# Aim of the exercise:
Word for word, restate the entries below, but exclude the images.
[Study material — start]
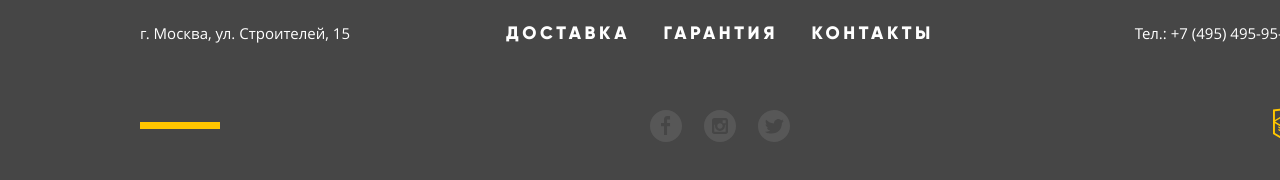
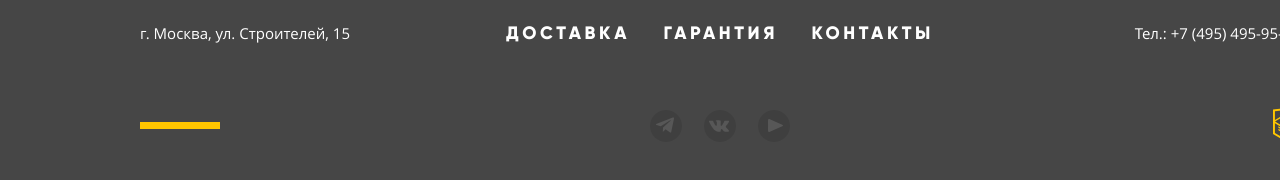
Before and after one commit to www-net/Device, a plain HTML site: page index.html in a window 1280 px wide. Shown: the part 2587-2767 px from the top of the page. Drawn offline with Linux system fonts and the light colour scheme.

Commit message:
added new social media

```diff
--- a/css/style.css
+++ b/css/style.css
@@ -2076,18 +2076,24 @@ img {
     background-repeat: no-repeat;
     background-position: 0 0;
     opacity: 0.3;
-}
-
-.social-button-fb::before {
-    background-image: url("../img/footer/fb.svg");
-}
-
-.social-button-inst::before {
-    background-image: url("../img/footer/instagram.svg");
-}
-
-.social-button-tw::before {
-    background-image: url("../img/footer/twitter.svg");
+
+    background-color: var(--basic-black);
+    border-radius: 50%;
+}
+
+.social-button-tg::before {
+    background-image: url("../img/footer/telegram.svg");
+    background-position: 3px 3px;
+}
+
+.social-button-vk::before {
+    background-image: url("../img/footer/vk.svg");
+    background-position: 5px 6px;
+}
+
+.social-button-yt::before {
+    background-image: url("../img/footer/youtube.svg");
+    background-position: 10px 9px;
 }
 
 .footer-academy-logo {
--- a/index.html
+++ b/index.html
@@ -290,9 +290,9 @@
             <div class="footer-wrapper-bottom">
                 <section class="footer-social">
                     <ul class="social-list">
-                        <li class="social-item"><a class="social-button social-button-fb" href="#" aria-label="Мы в фейсбук"></a></li>
-                        <li class="social-item"><a class="social-button social-button-inst" href="#" aria-label="Мы в инстаграм"></a></li>
-                        <li class="social-item"><a class="social-button social-button-tw" href="#" aria-label="Мы в твиттере"></a></li>
+                        <li class="social-item"><a class="social-button social-button-tg" href="#" aria-label="Мы в телеграме"></a></li>
+                        <li class="social-item"><a class="social-button social-button-vk" href="#" aria-label="Мы в вконтакте"></a></li>
+                        <li class="social-item"><a class="social-button social-button-yt" href="#" aria-label="Мы в ютубе"></a></li>
                     </ul>
                 </section>
                 <a class="footer-academy-logo">
```
Also changed, not shown: catalog.html (+3 -3 lines), img/footer/telegram.svg (added), img/footer/vk.svg (added), img/footer/youtube.svg (added), 1 other file.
[Study material — finish]
# Completed exercise:
Before and after one commit to www-net/Device, a plain HTML site: page index.html in a window 1280 px wide. Shown: the part 2587-2767 px from the top of the page. Drawn offline with Linux system fonts and the light colour scheme.

Commit message:
added new social media

```diff
--- a/css/style.css
+++ b/css/style.css
@@ -2076,18 +2076,24 @@ img {
     background-repeat: no-repeat;
     background-position: 0 0;
     opacity: 0.3;
-}
-
-.social-button-fb::before {
-    background-image: url("../img/footer/fb.svg");
-}
-
-.social-button-inst::before {
-    background-image: url("../img/footer/instagram.svg");
-}
-
-.social-button-tw::before {
-    background-image: url("../img/footer/twitter.svg");
+
+    background-color: var(--basic-black);
+    border-radius: 50%;
+}
+
+.social-button-tg::before {
+    background-image: url("../img/footer/telegram.svg");
+    background-position: 3px 3px;
+}
+
+.social-button-vk::before {
+    background-image: url("../img/footer/vk.svg");
+    background-position: 5px 6px;
+}
+
+.social-button-yt::before {
+    background-image: url("../img/footer/youtube.svg");
+    background-position: 10px 9px;
 }
 
 .footer-academy-logo {
--- a/index.html
+++ b/index.html
@@ -290,9 +290,9 @@
             <div class="footer-wrapper-bottom">
                 <section class="footer-social">
                     <ul class="social-list">
-                        <li class="social-item"><a class="social-button social-button-fb" href="#" aria-label="Мы в фейсбук"></a></li>
-                        <li class="social-item"><a class="social-button social-button-inst" href="#" aria-label="Мы в инстаграм"></a></li>
-                        <li class="social-item"><a class="social-button social-button-tw" href="#" aria-label="Мы в твиттере"></a></li>
+                        <li class="social-item"><a class="social-button social-button-tg" href="#" aria-label="Мы в телеграме"></a></li>
+                        <li class="social-item"><a class="social-button social-button-vk" href="#" aria-label="Мы в вконтакте"></a></li>
+                        <li class="social-item"><a class="social-button social-button-yt" href="#" aria-label="Мы в ютубе"></a></li>
                     </ul>
                 </section>
                 <a class="footer-academy-logo">
```
Also changed, not shown: catalog.html (+3 -3 lines), img/footer/telegram.svg (added), img/footer/vk.svg (added), img/footer/youtube.svg (added), 1 other file.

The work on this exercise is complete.